INPUT DATA START
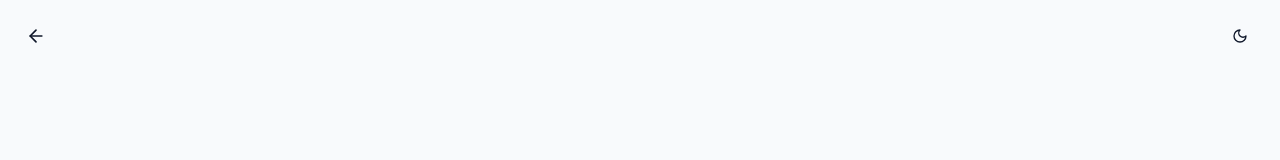
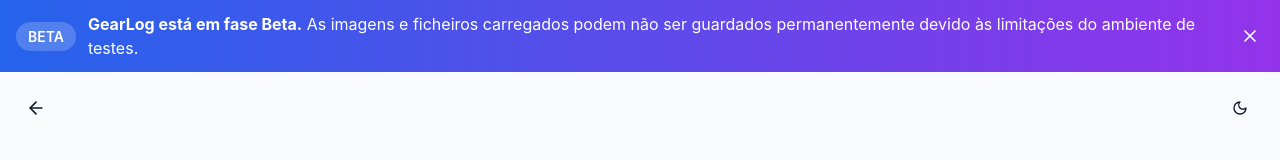
Before and after one commit to ricardoguimaraes2021/GearLog, a React (Vite) app in the folder frontend/: page /login in a window 1280 px wide. Shown: the top 160 px of the page. Built offline with nearby package versions, Linux system fonts and the light colour scheme; no server answers.

Commit message:
Add beta warning banner to inform users about file storage limitations

```diff
--- a/frontend/src/App.tsx
+++ b/frontend/src/App.tsx
@@ -34,6 +34,8 @@
 import CompanySettings from './pages/Settings/CompanySettings';
 import HomeRedirect from './components/HomeRedirect';
 import PageTransition from './components/PageTransition';
+import BetaBanner from './components/BetaBanner';
+
 
 function ProtectedRoute({ children }: { children: React.ReactNode }) {
   const { isAuthenticated, isLoading, isInitializing } = useAuthStore();
@@ -74,6 +76,7 @@
           v7_relativeSplatPath: true,
         }}
       >
+        <BetaBanner />
         <Routes>
           <Route path="/landing" element={
             <PageTransition animationType="fade">
--- /dev/null
+++ b/frontend/src/components/BetaBanner.tsx
@@ -0,0 +1,38 @@
+import { useState } from 'react';
+import { X } from 'lucide-react';
+
+export default function BetaBanner() {
+  const [isVisible, setIsVisible] = useState(() => {
+    // Check if user has dismissed the banner before
+    return localStorage.getItem('betaBannerDismissed') !== 'true';
+  });
+
+  const handleDismiss = () => {
+    localStorage.setItem('betaBannerDismissed', 'true');
+    setIsVisible(false);
+  };
+
+  if (!isVisible) return null;
+
+  return (
+    <div className="bg-gradient-to-r from-blue-600 to-purple-600 text-white px-4 py-3 shadow-md">
+      <div className="max-w-7xl mx-auto flex items-center justify-between gap-4">
+        <div className="flex items-center gap-3 flex-1">
+          <span className="bg-white/20 backdrop-blur-sm px-3 py-1 rounded-full text-sm font-semibold">
+            BETA
+          </span>
+          <p className="text-sm md:text-base">
+            <strong>GearLog está em fase Beta.</strong> As imagens e ficheiros carregados podem não ser guardados permanentemente devido às limitações do ambiente de testes.
+          </p>
+        </div>
+        <button
+          onClick={handleDismiss}
+          className="p-1 hover:bg-white/20 rounded-full transition-colors flex-shrink-0"
+          aria-label="Fechar aviso"
+        >
+          <X size={20} />
+        </button>
+      </div>
+    </div>
+  );
+}
```
Lines whose indentation alone changed are shown as unchanged.
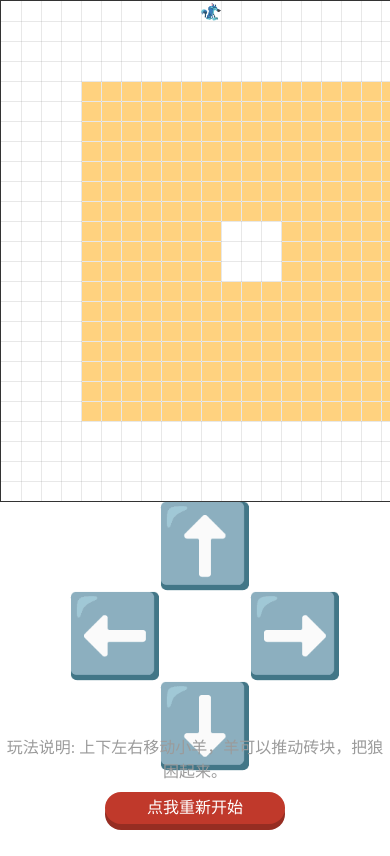
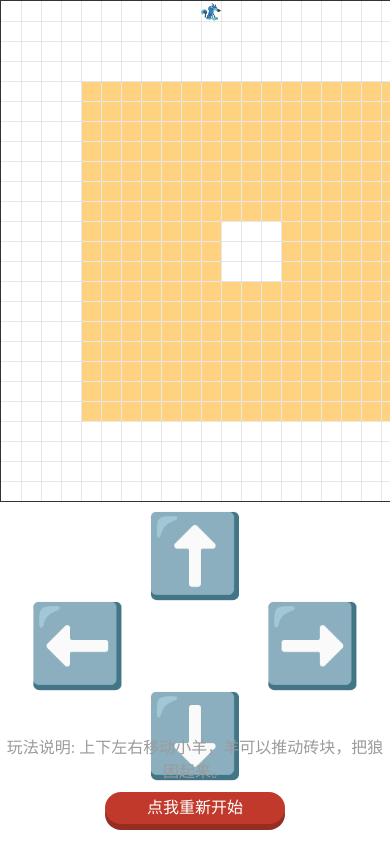
Before and after one commit to imgss/wAs, a website built with Parcel: page index.html in a window 390 px wide. Shown: the top 856 px of the page. Built offline with nearby package versions, Linux system fonts and the light colour scheme.

Commit message:
优化移动端操作

```diff
--- a/index.html
+++ b/index.html
@@ -4,6 +4,7 @@
     <meta charset="UTF-8">
     <meta name="viewport" content="width=device-width, initial-scale=1.0,maximum-scale=0.8,user-scalable=0">
     <title>狼吃羊</title>
+    <!-- <script src="https://cdnjs.cloudflare.com/ajax/libs/nipplejs/0.7.3/nipplejs.min.js"></script> -->
     <script type="text/javascript" src="https://tajs.qq.com/stats?sId=66436971" charset="UTF-8"></script>
     <link rel="stylesheet" href="css/style.css">
     <style>
@@ -37,13 +38,15 @@
             .keyboard{
                 display: block;
                 position: relative;
-                width: 240px;
+                width: 100vw;
                 height: 240px;
             }
         }
         .keyboard>div{
             /* background: #2e2e2e; */
-            position: absolute;
+            text-align: center;
+            display: flex;
+            justify-content: center;
             color: #fff;
             min-width:33.3%;
             left: 0;
@@ -54,21 +57,8 @@
             height: 80px;
             margin-top:10px;
         }
-        #up{
-            top: -10px;
-            left: 80px;
-        }
-        #down{
-            top: 170px;
-            left: 80px;
-        }
-        #left{
-            top: 80px;
-            left: -10px;
-        }
-        #right{
-            top: 80px;
-            left: 170px;
+        #left,#right{
+            flex: 1;
         }
     </style>
 </head>
@@ -88,10 +78,14 @@
 </div>
 <div class="keyboard" hidden>
     <div id="up">⬆️</div>
-    <div id="left">⬅️</div>
+    <div>
+        <div id="left">⬅️</div>
+        <div style="width:80px"></div>
+        <div id="right">➡️</div>
+    </div>
     <div id="down">⬇️</div>
-    <div id="right">➡️</div>
 </div>
+
 <div id="static" style="width:100px;height:100px"></div>
 <audio src="./media/fail.mp3" id="fail"></audio>
 <div style="text-align: center;position:fixed;bottom:0;width:100%;color:#9b9b9b;margin-bottom: 10px">
--- a/main.js
+++ b/main.js
@@ -352,7 +352,7 @@ function main() {
   //     clearInterval(timer);
   //     timer = setInterval(function() {
   //       sheepMove(data.direction.angle);
-  //     }, 100);
+  //     }, 200);
   //   });
   //   gamepad.on("end", function() {
   //     clearInterval(timer);
```
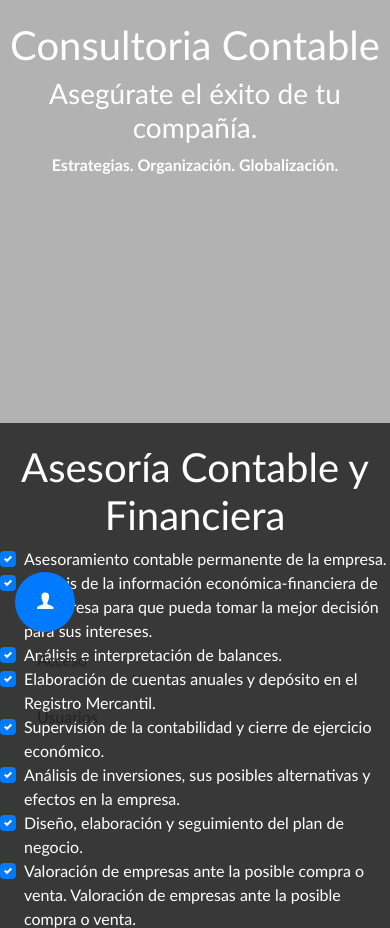
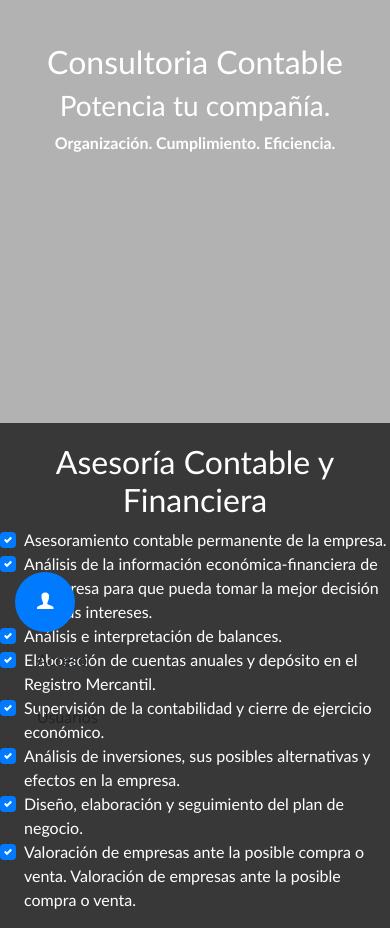
Before and after one commit to lfcifuentes/as-accounting, a plain HTML site: page index.html in a window 390 px wide. Shown: the part 197-1125 px from the top of the page. Drawn offline with Linux system fonts and the light colour scheme; files whose address does not match are found by name.

Commit message:
commit 8

```diff
--- a/index.html
+++ b/index.html
@@ -118,7 +118,7 @@
 			flex-direction: column;
 			text-align: center;
 			justify-content: center;
-			background: #0000004d;
+			background: rgba(0,0,0,.3);
 		}
 		.card-header{
 		    padding: 1.5rem 1.25rem;
@@ -144,7 +144,7 @@
 			width: 100%;
 		}
 		h1{
-			font-size: 2.5rem !important
+			font-size: 2rem !important
 		}
 		html{
 			overflow-x: hidden;
@@ -198,10 +198,10 @@
 					</div>
 					<div class="contenido">
 						<h3>
-							Asegúrate el éxito de tu compañía.
+							Potencia tu compañía.
 						</h3>
 						<b>
-							Estrategias. Organización. Globalización.
+							Organización. Cumplimiento. Eficiencia.
 						</b>
 					</div>
 				</div>
```
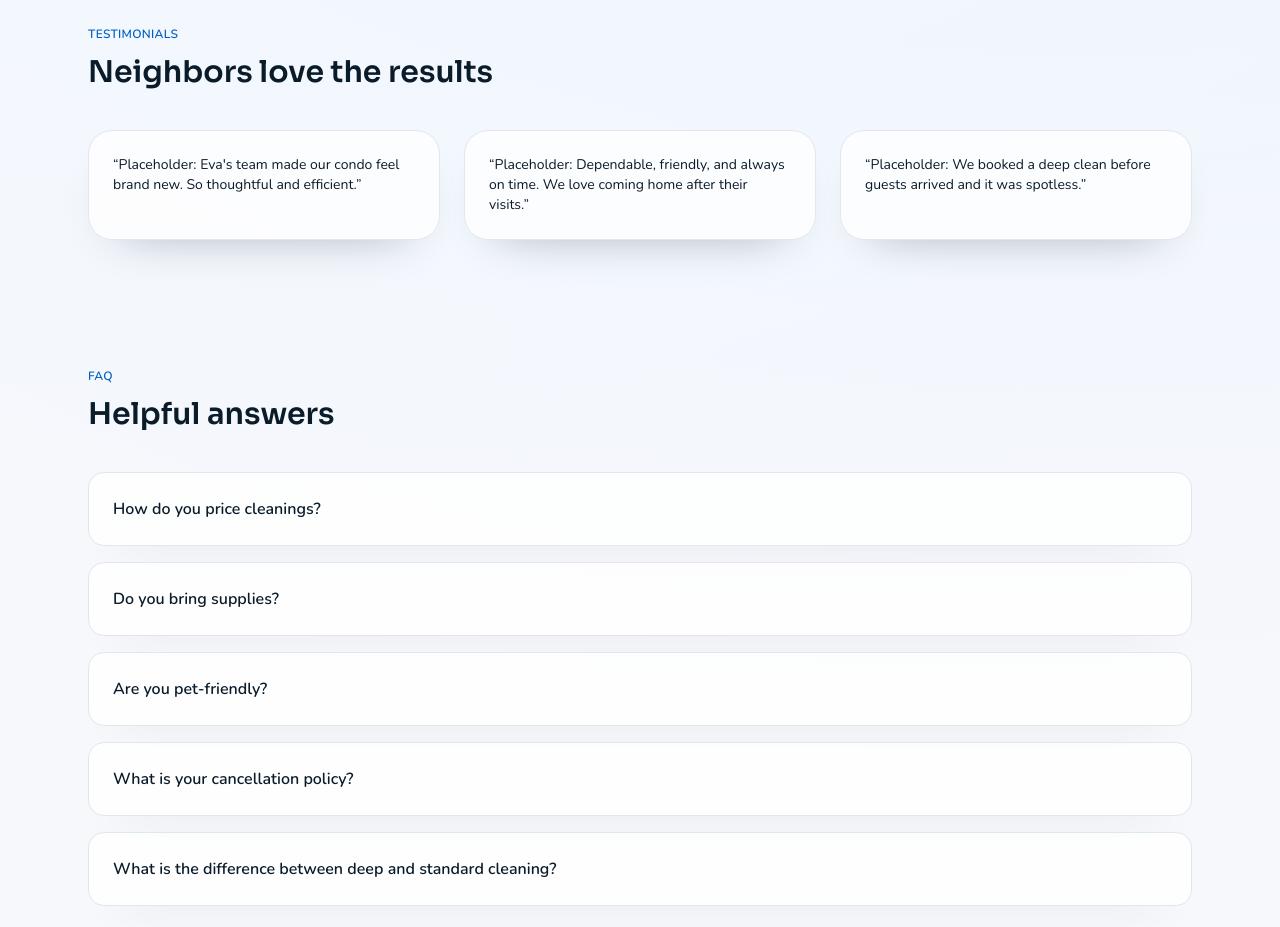
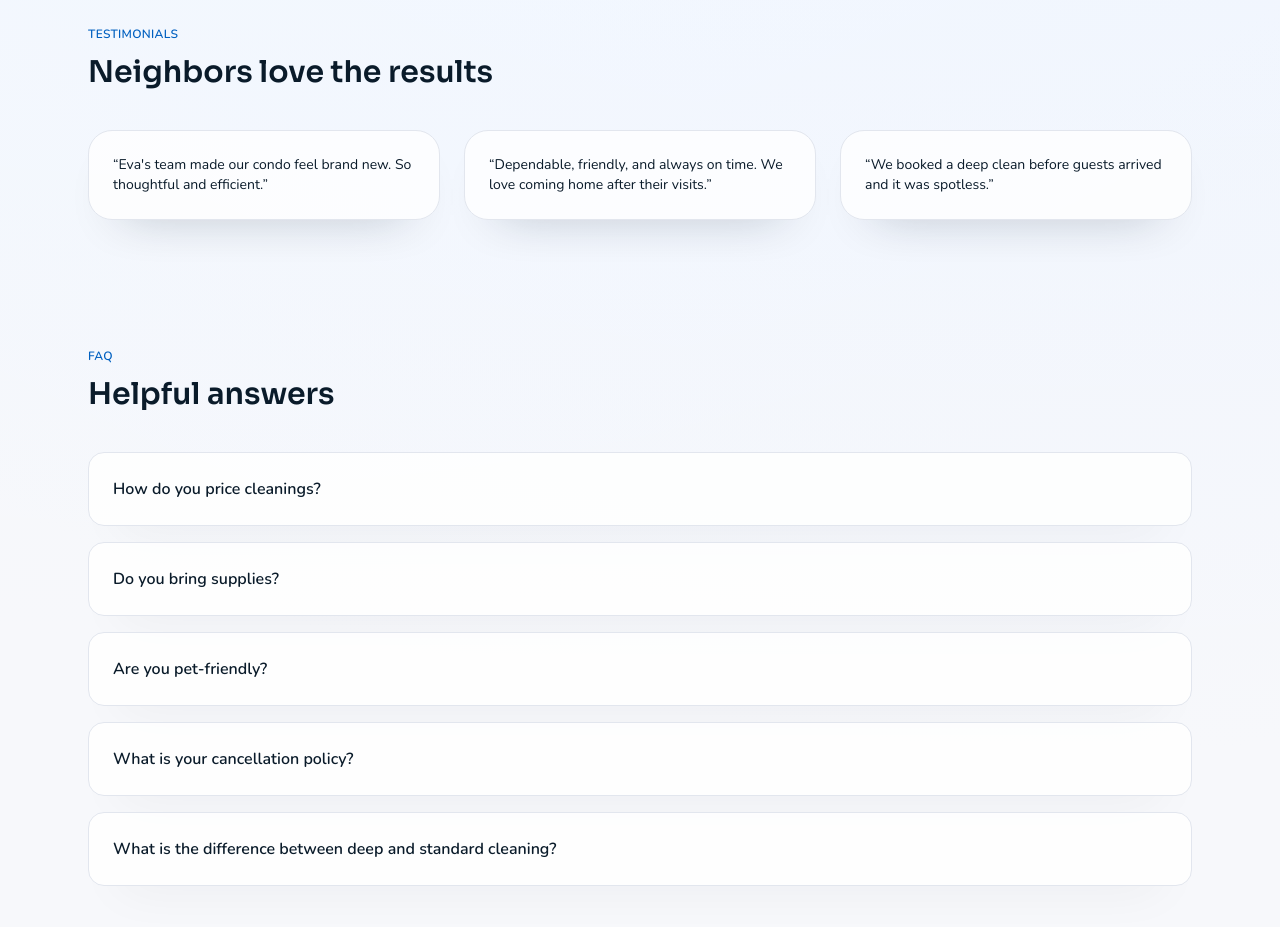
Before and after one commit to hdxsfbr/evahomecleaning, a Next.js app: page / in a window 1280 px wide. Shown: the part 1980-2907 px from the top of the page. Built offline with nearby package versions, Linux system fonts and the light colour scheme.

Commit message:
Remove placeholder testimonials

```diff
--- a/app/page.tsx
+++ b/app/page.tsx
@@ -35,9 +35,9 @@ const steps = [
 ];
 
 const testimonials = [
-  "Placeholder: Eva's team made our condo feel brand new. So thoughtful and efficient.",
-  "Placeholder: Dependable, friendly, and always on time. We love coming home after their visits.",
-  "Placeholder: We booked a deep clean before guests arrived and it was spotless."
+  "Eva's team made our condo feel brand new. So thoughtful and efficient.",
+  "Dependable, friendly, and always on time. We love coming home after their visits.",
+  "We booked a deep clean before guests arrived and it was spotless."
 ];
 
 const faqs = [
```
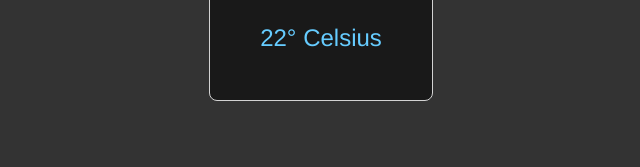
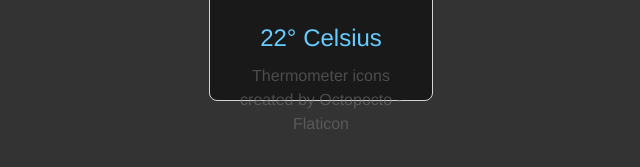
Before and after one commit to slandath/gtin, a website: page index.html in a window 1280 px wide. Shown: the part 195-362 px from the top of the page, 319-959 px from the left. Drawn offline with Linux system fonts and the light colour scheme.

Commit message:
added flaticon

```diff
--- a/index.html
+++ b/index.html
@@ -6,6 +6,7 @@
     <meta name="viewport" content="width=device-width, initial-scale=1" />
     <title>Fahrenheit Converter</title>
     <link href="style.css" rel="stylesheet" />
+    <link rel="icon" href="./images/thermometer.png">
 </head>
 
 <body>
@@ -13,6 +14,8 @@
         <h1>Fahrenheit Converter</h1>
         <input type="number" class="input" id="degrees" min="-50" max="115" value="72" />
         <p id="finalTemp" class="results"></p>
+        <a href="https://www.flaticon.com/free-icons/thermometer" title="thermometer icons">Thermometer icons created by
+            Octopocto - Flaticon</a>
     </div>
     <script src="app.js"></script>
 </body>
--- a/style.css
+++ b/style.css
@@ -20,8 +20,8 @@ dd {
 }
 
 /* Remove list styles on ul, ol elements with a list role, which suggests default styling will be removed */
-ul[role="list"],
-ol[role="list"] {
+ul[role='list'],
+ol[role='list'] {
   list-style: none;
 }
 
@@ -83,6 +83,12 @@ body {
   text-align: center;
 }
 
+body a {
+  text-decoration: none;
+  color: hsla(0, 0%, 50%, 0.5);
+  font-size: 1rem;
+}
+
 .container {
   background-color: hsla(0, 0%, 0%, 0.5);
   margin: 1rem;
```
Also changed, not shown: images/thermometer.png (added).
INPUT DATA END
# AIM OF THE EXERCISE
Among the lines of the listing above, count those that include "title" and give only the total.

# RESPONSE TO THIS EXERCISE
3